The case accepted by the Supreme Court involves a woman trying to get a refund of the estate taxes she had to pay after her wife died in 2009. Had their marriage been recognized, she wouldn't have had to pay anything, and now she wants that $363,000 back.
Much more interesting and scary – but maybe in a good way? – is the possible impact on Social Security entitlements should DOMA get struck down and the federal government be forced to recognize same-sex marriages:
A 2009 study by The Williams Institute, a think tank on sexual orientation and the law at the University of California, Los Angeles, estimated that gay couples received an average of $3,060 less a year in Social Security benefits than married straight couples.

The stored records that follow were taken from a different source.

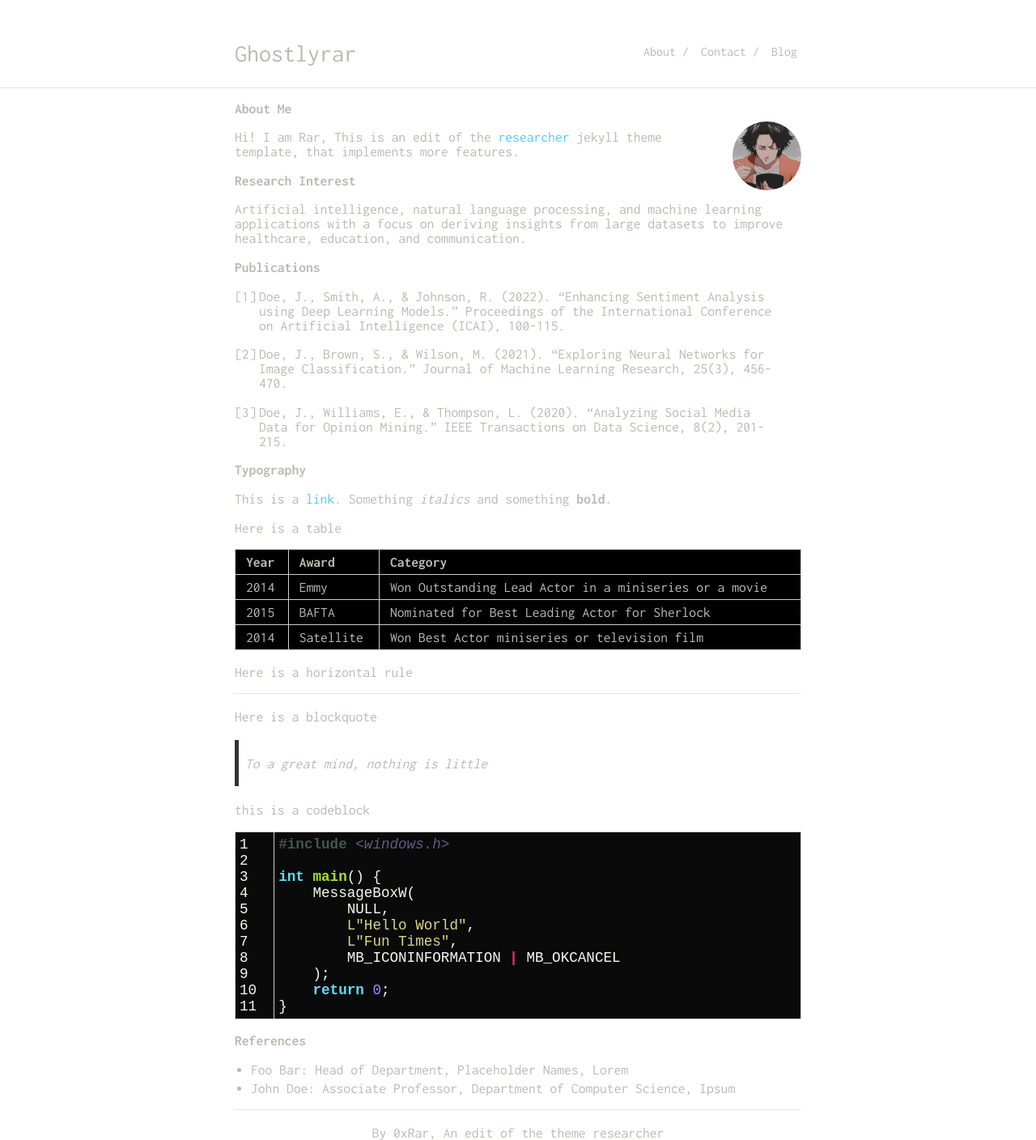
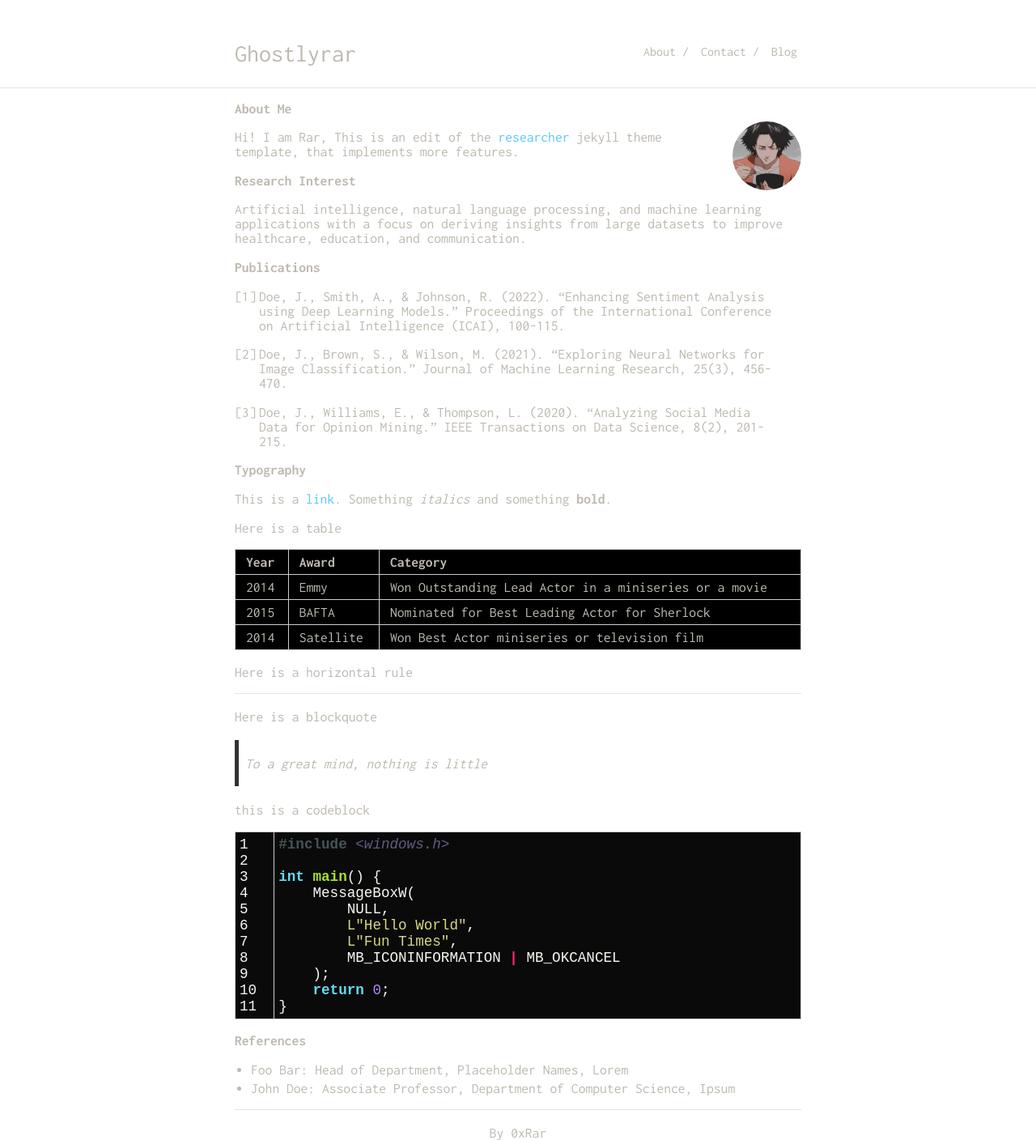
Before and after one commit to 0xRar/ghostlyrar, a Jekyll site: the page built from index.md, in a window 1280 px wide. Shown: the whole page at 81% size. Built offline with Jekyll 4.4.1, drawn with Linux system fonts in a browser that asks for light colours; our own code applies the rules of GitHub Pages for plain Markdown files.

Commit message:
Utilizing includes to make the codebase a little bit cleaner

```diff
--- a/_config.yml
+++ b/_config.yml
@@ -8,8 +8,8 @@ profile_pic: "./images/rar.png"
 tracking_id: #
 
 footer: yes
-footer_url: ""
-footer_text: "By 0xRar, An edit of the theme researcher"
+footer_url: "https://github.com/0xRar"
+footer_text: "By 0xRar"
 
 sass:
     style: compressed
@@ -23,14 +23,12 @@ nav:
  - name: "Blog"
    link: "blog"
 
-
 # Conversion
 markdown: kramdown
 highlighter: rouge
 lsi: false
 excerpt_separator: "\n\n"
 incremental: false
-
 
 # Markdown Processing
 kramdown:
--- /dev/null
+++ b/_includes/footer.html
@@ -0,0 +1,8 @@
+{% if site.footer == true %}
+<hr />
+<p style="text-align: center; margin-bottom: 10px">
+   <a href="{{ site.footer_url }}" target="_blank" style="color: black">
+      <small>{{ site.footer_text }}</small>
+   </a>
+</p>
+{% endif %}
--- a/_layouts/default.html
+++ b/_layouts/default.html
@@ -2,13 +2,12 @@
 <body>
    <div class="wrapper">
    <div class="navbar container">
-
       <a id="author-name" class="alignable pull-left" href="{{ site.url }}{{ site.baseurl }}">{{ site.title }}</a>
       <ul id="navlist" class="alignable pull-right navbar-ul">
          {% for x in site.nav %}
-                    {% if x.name == "Resume" %}
-                        <li class="alignable pull-left nav-list"><a target="_blank" href="{{ x.link }}">{{ x.name }}</a>
-                    {% else %}
+         <!-- {% if x.name == "Resume" %} -->
+         <!--     <li class="alignable pull-left nav-list"><a target="_blank" href="{{ x.link }}">{{ x.name }}</a> -->
+         <!-- {% else %} -->
          <li class="alignable pull-left nav-list"><a href="{{ x.link }}">{{ x.name }}</a>
             {% endif %}
             {% if forloop.last == false %}
@@ -18,7 +17,6 @@
          {% endfor %}
       </ul>
    </div>
-
    <div style="clear:both"></div>
    <hr>
    {% if page.is_contact == true %}
@@ -27,12 +25,7 @@
       <div class="container content">
          {% endif %}
          {{ content }}
-                {% if site.footer == true %}
-                    <hr />
-                    <p style="text-align: center; margin-bottom: 10px">
-                    <a href="{{ site.footer_url }}" style="color: black"><small>{{ site.footer_text }}</small></a>
-                    </p>
-                {% endif %}
+         {% include footer.html %}
       </div>
    </div>
    {% if site.tracking_id %}
@@ -46,5 +39,4 @@
    </script>
    {% endif %}
 </body>
-<footer>
-</footer>
+<footer></footer>
```
Lines whose indentation alone changed are shown as unchanged.
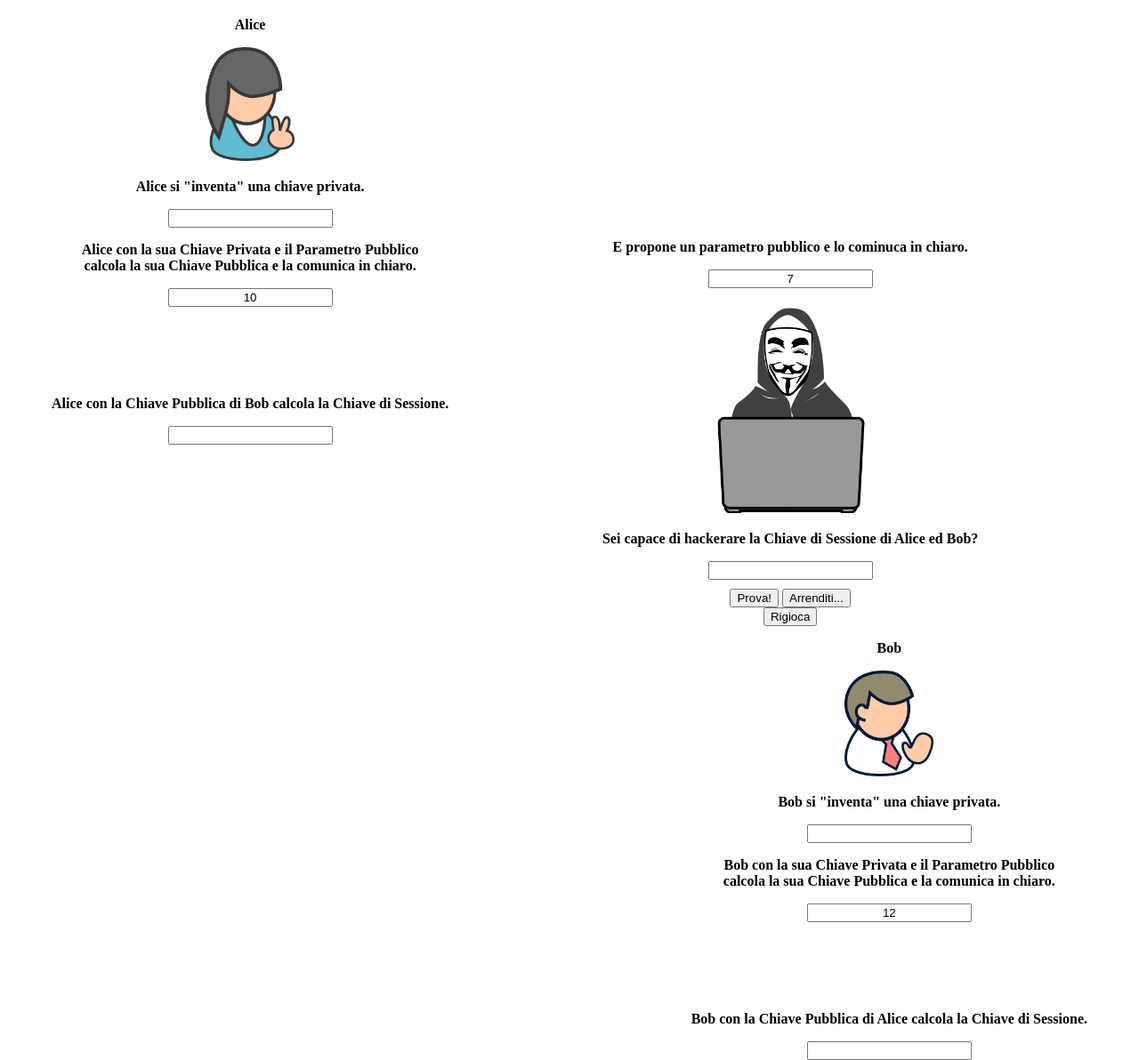
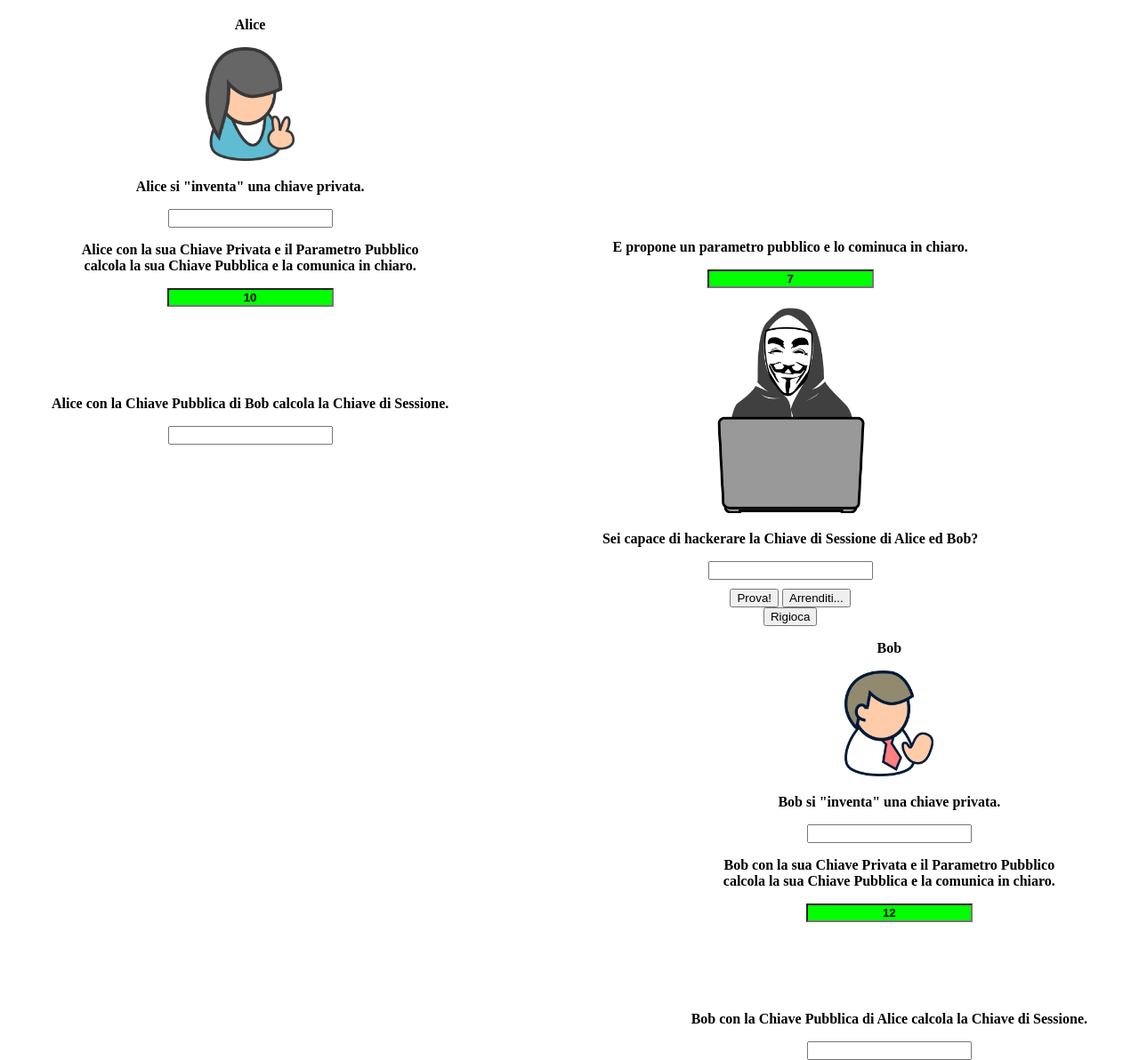
Before and after one commit to Genio2003/My_Website, a plain HTML site: page Crittografia.html in a window 1280 px wide. Shown: the part 43-1235 px from the top of the page at 89% size. Drawn offline with Linux system fonts and the light colour scheme.

Commit message:
Graphical Interface Changes

```diff
--- a/Crittografia.html
+++ b/Crittografia.html
@@ -146,7 +146,7 @@
 				<p><b>Alice con la sua Chiave Privata e il Parametro Pubblico <br> calcola la sua Chiave Pubblica e la comunica in chiaro.</b></p>
 				<form>
 					<label style="width: 200px; high: 50px;"></label>
-					<input type="text" id="chiavePubblicaAlice" style="text-align: center;" readonly>
+					<input type="text" id="chiavePubblicaAlice" style="text-align: center; background-color: lime; font-weight: bold;" readonly>
 				</form>
 				<p style="margin-top: 100px;"><b>Alice con la Chiave Pubblica di Bob calcola la Chiave di Sessione.</b></p>
 				<form>
@@ -160,7 +160,7 @@
 				<p><b>E propone un parametro pubblico e lo cominuca in chiaro.</b></p>
 				<form>
 					<label style="width: 200px; high: 50px;"></label>
-					<input id="parametroPubblico" type="text" style="text-align: center;" readonly >
+					<input id="parametroPubblico" type="text" style="text-align: center; background-color: lime; font-weight: bold;" readonly >
 				</form>
 				<img src="Foto_Crittografia/Hacker.png" style="width: 200px; high: 240px; margin-top: 20px;">
 				<p><b>Sei capace di hackerare la Chiave di Sessione di Alice ed Bob?</b></p>
@@ -187,7 +187,7 @@
 				<p><b>Bob con la sua Chiave Privata e il Parametro Pubblico <br> calcola la sua Chiave Pubblica e la comunica in chiaro.</b></p>
 				<form>
 					<label style="width: 200px; high: 50px;"></label>
-					<input type="text" id="chiavePubblicaBob" style="text-align: center;" readonly>
+					<input type="text" id="chiavePubblicaBob" style="text-align: center; background-color: lime; font-weight: bold;" readonly>
 				</form>
 				<p style="margin-top: 100px;"><b>Bob con la Chiave Pubblica di Alice calcola la Chiave di Sessione.</b></p>
 				<form>
```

For lesbian couples, the disparity rose to $5,412. The same study found that gay or lesbian widows or widowers lost out on more than $5,700 a year in survivor benefits than their straight counterparts received.
In the case of retirees Raphael and Meyer, it could mean an additional $7,335 year in Social Security benefits because Meyer, who worked in office jobs and a bookstore, would be entitled to the Social Security benefits of Raphael, who earned considerably more as a college professor for 40 years. That would boost their fixed monthly income by about 10 percent. Last year, on the advice of a professional colleague and with the high court poised to decide if DOMA is constitutional, Meyer applied for more than a year's worth of retroactive benefits as well as bigger future checks if the law is struck down.
If Social Security isn't sustainable as it stands, just imagine what's coming down the line. Here is Rep. Paul Ryan's proposal for reforming Social Security included in the GOP budget plan released today:
- Require the President to submit a plan to shore up the Social Security Trust Fund
- Require Congress to submit a plan of its own
Way to go out on a limb, Ryan. I'm surprised no same-sex marriage opponents have tried to scare the elderly with threats that they'll lose Social Security if the gays are allowed to get married.